Hoping to build stronger links to the government and address concerns about plastic pollution, China's thermoforming industry is forming an ambitious new association aimed at boosting recycling and helping companies upgrade.
Leaders of the China Thermoforming Association said their new group wants to work on several fronts, including building a recycling demonstration base, working with the government on skilled worker shortages and creating national standards for thermoformed products.
"We hope to show [the] government that thermoformed plastic products can be still environmentally friendly if we do recycling systems correctly or [use] biodegradable thermoforming materials," said CTFA President Ben Ho, and an executive in the country's plastics machinery industry.
"We can force the machine makers to have higher standards, and we can help China reduce its plastic pollution," he said.
CTFA believes the thermoforming sector has a good story to tell about its products, but with China getting tougher on plastics in the environment — from banning imports of overseas plastic scrap to limiting plastic bags in Chinese grocery stores — the industry wants to step ahead of any concerns around its thermoformed packaging in food containers, consumer products and other applications.
Ho, who also is president of GSR International (Haining) Ltd., the sole sales agent in China for German thermoforming equipment maker Illig Maschinenbau GmbH, said the group wants to set up a demonstration base in eastern China to model best practices across the supply chain.
He said that would include all segments of the industry, from resin, extrusion, thermoforming, tooling, printing and packaging to recycling.
"We try to reduce the harm to the environment," he said, and that means "modern, clean production of machines with international standards, creating a national hygiene standard, and a closed loop recycling system with the government."
The group publicly launched at Chinaplas in April and has an annual budget of about 1.5 million Chinese yuan ($218,000). Ho was interviewed in early August.
Beyond trying to better address environmental issues, Ho said education is a priority.

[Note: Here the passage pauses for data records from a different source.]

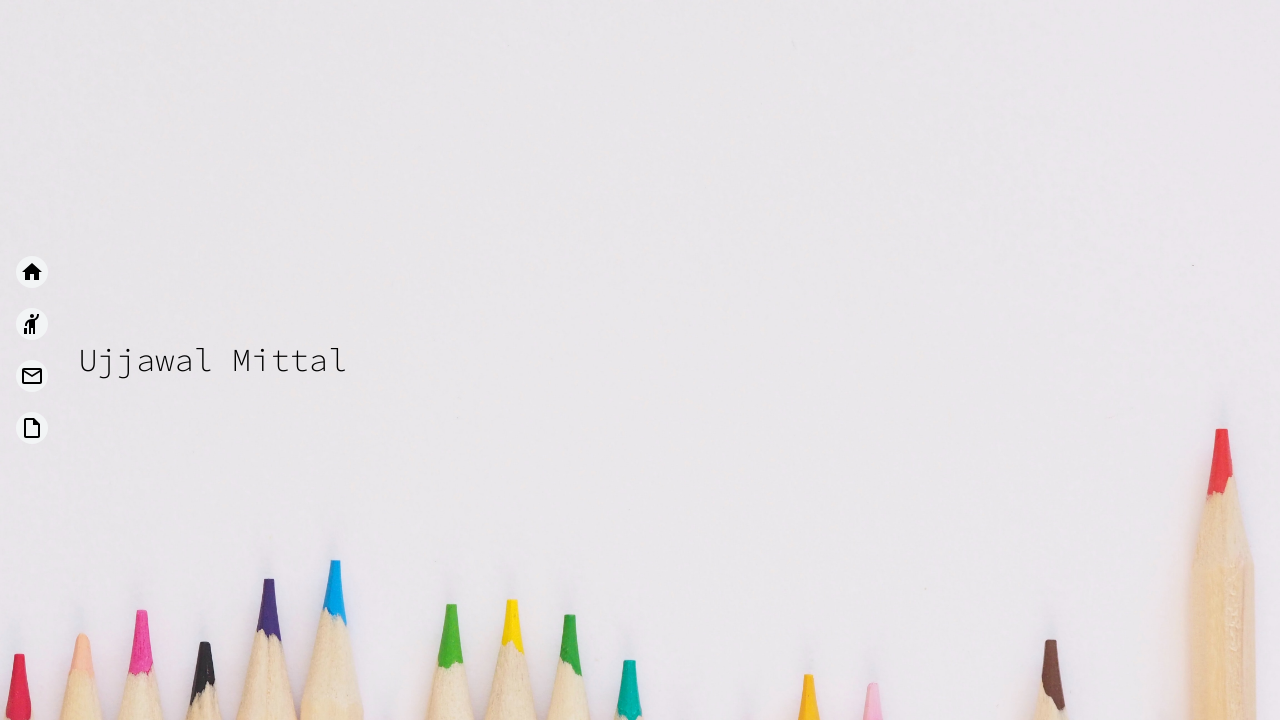
Repository: ujjawalmittal55/portfolio1
Page: /
The author's editor kept a copy of each file at every save. The page is drawn from the files as they stood at one save, then again after the next save.
The browser window is 1280 px wide. The pictures show the whole page.
The project was rebuilt for these pictures with package versions that can differ from the ones it lists, and the page was loaded fresh each time.

Above is the page before, as saved 2022-05-04 22:40:35.

After the next save:
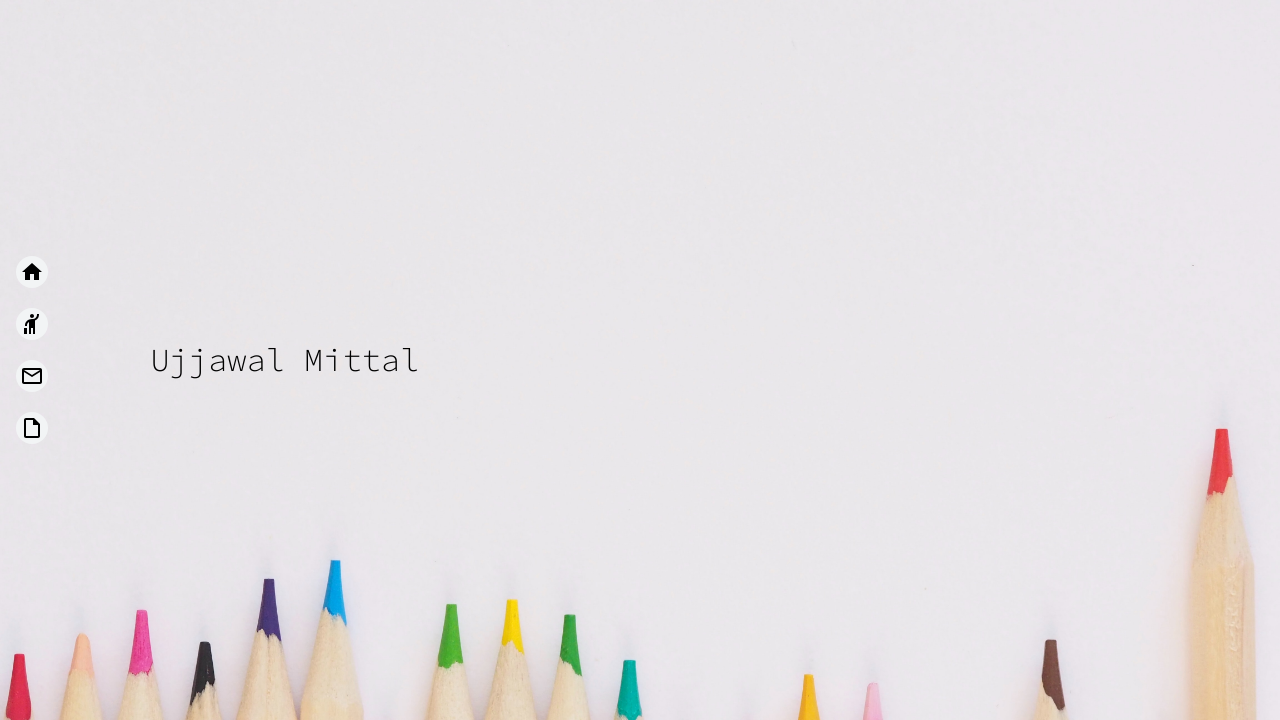
Saved 7 s later.
--- a/src/display.css
+++ b/src/display.css
@@ -6,7 +6,7 @@
   height: 100vh;
 }
 .name {
-  margin-left: 2vh;
+  margin-left: 12vh;
   font-family: "Source Code Pro", monospace;
   font-size: 2em;
   display: flex;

The industry does not have enough qualified thermoforming professionals.
CTFA will host a training program Sept. 24 at the Zhejiang Institute of Mechanical and Electrical Engineering, sponsored by 15 companies, among them China Petroleum and Chemical Corp. (Sinopec) and Chinese PET maker Zhejiang Wankai New Materials Co. Ltd.
"We aim to establish the first thermoforming education in China in the next three to five years," Ho said. "Until now we have no chance to find professional technicians for our industry. We pay a lot of money to bring injection industry professionals to work in thermoforming."

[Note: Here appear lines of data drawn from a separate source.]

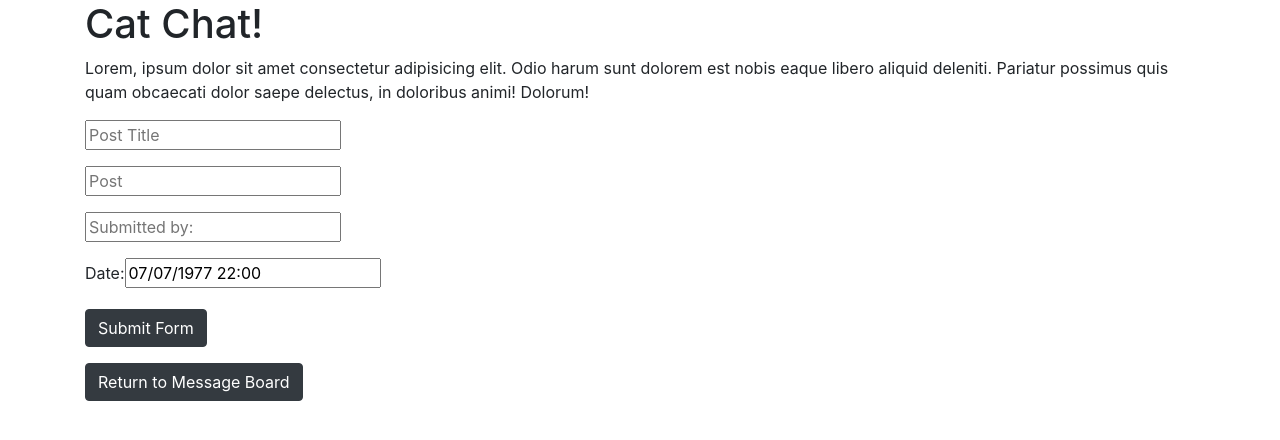
Repository: JoseyKinnaman/cat-chat
Page: /, after clicking the first element matching `button.btn`
The author's editor kept a copy of each file at every save. The page is drawn from the files as they stood at one save, then again after the next save.
The browser window is 1280 px wide. The pictures show the whole page.
The project was rebuilt for these pictures with package versions that can differ from the ones it lists, and the page was loaded fresh each time. Also part of the build but not shown: src/components/Post.js, src/components/PostDetail.js, src/components/EditPostForm.js.

Above is the page before, as saved 2020-07-08 09:36:59.

### src/components/App.js
import React from 'react';
import Header from "./Header";
import PostControl from "./PostControl";


function App(){
  return (
    <React.Fragment>
      <div class="container">
        <Header />
        <PostControl />
      </div>
    </React.Fragment>
  );
}

export default App;

### src/reducers/index.js
import formVisibleReducer from './form-visible-reducer';
import postListReducer from './post-list-reducer';
import { combineReducers } from 'redux';

const rootReducer = combineReducers({
  formVisibleOnPage: formVisibleReducer,
  masterPostList: postListReducer
});

export default rootReducer;

### src/components/Header.js
import React from "react";

function Header() {
  return (
    <React.Fragment>
      <h1>Cat Chat!</h1>
      <p>Lorem, ipsum dolor sit amet consectetur adipisicing elit. Odio harum sunt dolorem est nobis eaque libero aliquid deleniti. Pariatur possimus quis quam obcaecati dolor saepe delectus, in doloribus animi! Dolorum!</p>
    </React.Fragment>
  )
}

export default Header;

### src/components/PostControl.js
import React from 'react';
import NewPostForm from './NewPostForm';
import PostList from './PostList';
import PostDetail from './PostDetail';
import EditPostForm from './EditPostForm';
import { connect } from 'react-redux';
import PropTypes from 'prop-types';

class PostControl extends React.Component {

  constructor(props) {
    super(props);
    console.log(props);
    this.state = {
      selectedPost: null,
      editing: false
    };
  }

  handleClick = () => {
    if(this.state.selectedPost != null) {
      this.setState ({
        formVisibleOnPage: false,
        selectedPost: null,
        editing: false
      });
    } else {
      const { dispatch } = this.props;
      const action = {
        type: 'TOGGLE_FORM'
      }
      dispatch(action);
    }
  }

  handleChangingSelectedPost = (id) => {
    const selectedPost = this.props.masterPostList[id];
    this.setState({selectedPost: selectedPost})
  }

  handleAddingNewPostToList = (newPost) => {
    const { dispatch } = this.props;
    const { id, title, content, author, timestamp } = newPost;
    const action = {
      type: 'ADD_POST',
      id: id,
      title: title,
      content: content,
      author: author,
      timestamp: timestamp,
    }
    console.log(timestamp);
    dispatch(action);
    const action2 = {
      type: 'TOGGLE_FORM'
    }
    dispatch(action2);
  }

  handleEditClick = () => {
    this.setState({editing: true});
  }

  handleEditPostInList = (postToEdit) => {
    const { dispatch } = this.props;
    const { id, title, content, author, timestamp } = postToEdit;
    const action = {
      type: 'ADD_ITEM',
      id: id,
      title: title,
      content: content,
      author: author,
      timestamp: timestamp,
    }
    dispatch(action)
    this.setState({ selectedPost: null })
  }

  handleDeletePost = (id) => {
    const { dispatch } = this.props;
    const action = {
      type: "DELETE_POST",
      id: id
    }
    dispatch(action);
    this.setState({ selectedPost: null });
  }

  render() {
    let currentlyVisibleState = null;
    let buttonText = null;
    if (this.state.editing){
      currentlyVisibleState = <EditPostForm post = {this.state.selectedPost} onEditPost= {this.handleEditPostInList}/>
      buttonText = "Return to Message Board"
    } else if (this.state.selectedPost != null){
      currentlyVisibleState =
      <PostDetail
        post = {this.state.selectedPost}
        onClickDelete = {this.handleDeletePost}
        onClickEdit = {this.handleEditClick}
        />
      buttonText = "Return to Message Board"
    }
    else if (this.props.formVisibleOnPage){
      currentlyVisibleState = <NewPostForm onNewPostCreation={this.handleAddingNewPostToList}/>
      buttonText = "Return to Message Board"
    } else {
      currentlyVisibleState = <PostList postList = {this.props.masterPostList} onPostSelection={this.handleChangingSelectedPost}/>;
      buttonText = "Add Post"
    }
    return(
      <React.Fragment>
        {currentlyVisibleState}
        <button class="btn btn-dark" onClick={this.handleClick}>{buttonText}</button>
      </React.Fragment>

    );
  }
}

PostControl.propTypes = {
  masterPostList: PropTypes.object
};

const mapStateToProps = state => {
  return {
    masterPostList: state.masterPostList,
    formVisibleOnPage: state.formVisibleOnPage
  }
}

PostControl = connect(mapStateToProps)(PostControl);
export default PostControl;

### src/reducers/form-visible-reducer.js
export default (state = false, action) => {
  switch (action.type) {
    case 'TOGGLE_FORM':
      return !state;
  default:
  return state;
  }
};

### src/reducers/post-list-reducer.js
export default (state = {}, action) => {
  // let seconds = Date.now();
  const { title, content, author, timestamp, id } = action;
  switch (action.type) {
    case 'ADD_POST':
    return Object.assign({}, state, {
      [id]: {
        title: title,
        content: content,
        author: author,
        timestamp: timestamp
      }
    });
    case 'DELETE_POST':
      const newState = { ...state };
      delete newState[id];
      return newState;
    default:
      return state;
  }
};

### src/components/NewPostForm.js
import React from "react";
import { v4 } from 'uuid';
import PropTypes from "prop-types";
import ReusableForm from "./ReusableForm";

function NewPostForm(props){
  function handleNewPostFormSubmission(event) {
    event.preventDefault();
    var seconds = Date.now();
    props.onNewPostCreation({title: event.target.title.value, content: event.target.content.value, author: event.target.author.value, timestamp: new Date(seconds), id: v4()});
  }

  return (
    <React.Fragment>
      <ReusableForm
        formSubmissionHandler={handleNewPostFormSubmission}
        buttonText="Create Post" />
    </React.Fragment>
  );
}

NewPostForm.propTypes = {
  onNewPostCreation: PropTypes.func
};

export default NewPostForm;

### src/components/PostList.js
import React from "react";
import Post from "./Post";
import PropTypes from "prop-types";

function PostList(props){
  return (
    <React.Fragment>
      {Object.values(props.postList).map((post) => {
        return <Post
          whenPostClicked = { props.onPostSelection }
          title={post.title}
          content={post.content}
          author={post.author}
          timestamp={post.timestamp}
          id={post.id}
          key={post.id}
        />
     })}
    </React.Fragment>
  );
}

PostList.propTypes = {
  postList: PropTypes.object,
  onPostSelection: PropTypes.func
};

export default PostList;

### src/components/ReusableForm.js
import React from "react";
import PropTypes from "prop-types"

function ReusableForm(props) {
  return(
    <React.Fragment>
      <form onSubmit={props.formSubmissionHandler}>
        <div class="form-group">
          <input
            type="text"
            name='title'
            placeholder='Post Title'
            required />
        </div>
        <div class="form-group">
          <input
            type="text"
            name='content'
            placeholder='Post'
            required />
        </div>
        <div class="form-group">
          <input
            type="text"
            name='author'
            placeholder='Submitted by:'
            required />
        </div>
        <div class="form-group">
          <label for="staticTs">Date: </label>
          <input
            type="text"
            readonly
            id="staticTs"
            name="timestamp"
            value="07/07/1977 22:00"/>
        </div>
        <div class="form-group">
          <button class="btn btn-dark" type='submit'>Submit Form </button>
        </div>
      </form>
    </React.Fragment>
  );
}

ReusableForm.propTypes = {
  formSubmissionHandler: PropTypes.func,
  buttonText: PropTypes.string
};

// add timestamp functionality
export default ReusableForm;

Loaded but not shown: public/index.html (common file); src/index.js (common file); src/index.css (common file); src/serviceWorker.js (common file)

After the next save:
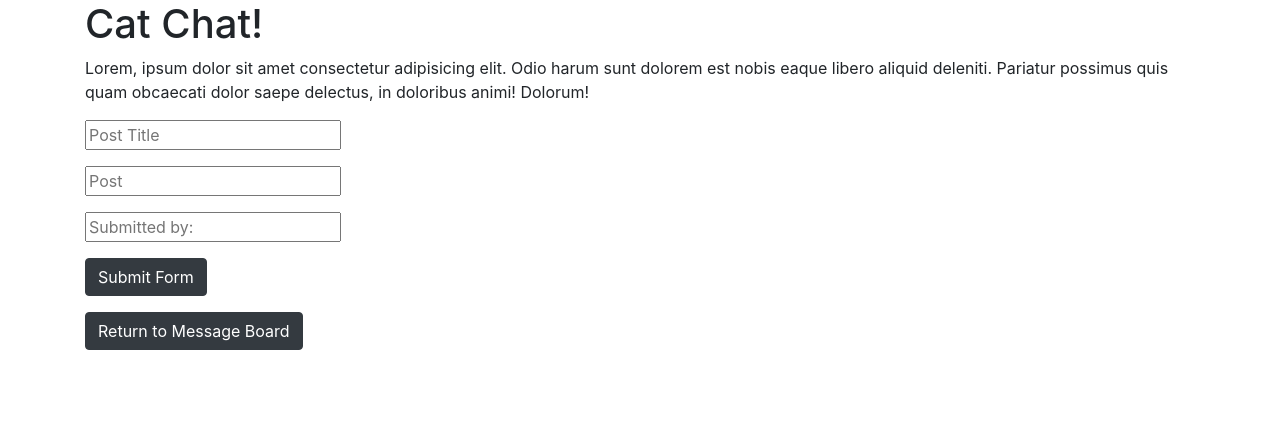
Saved 10 s later.
--- a/src/components/ReusableForm.js
+++ b/src/components/ReusableForm.js
@@ -27,15 +27,6 @@ function ReusableForm(props) {
             required />
         </div>
         <div class="form-group">
-          <label for="staticTs">Date: </label>
-          <input
-            type="text"
-            readonly
-            id="staticTs"
-            name="timestamp"
-            value="07/07/1977 22:00"/>
-        </div>
-        <div class="form-group">
           <button class="btn btn-dark" type='submit'>Submit Form </button>
         </div>
       </form>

CTFA plans to establish courses at local universities, sponsor trainings and establish relationships between universities and machine makers, as well as try to link Chinese universities with European universities.
The goal is to promote growth by better standardizing the industry in China, Ho said.
"We need the government to make national standards," he said. "When the standards are higher, those producers with higher standards have better business. [Currently] we have big competition on price. People can't understand why your product is more expensive. We need to do it via national standards."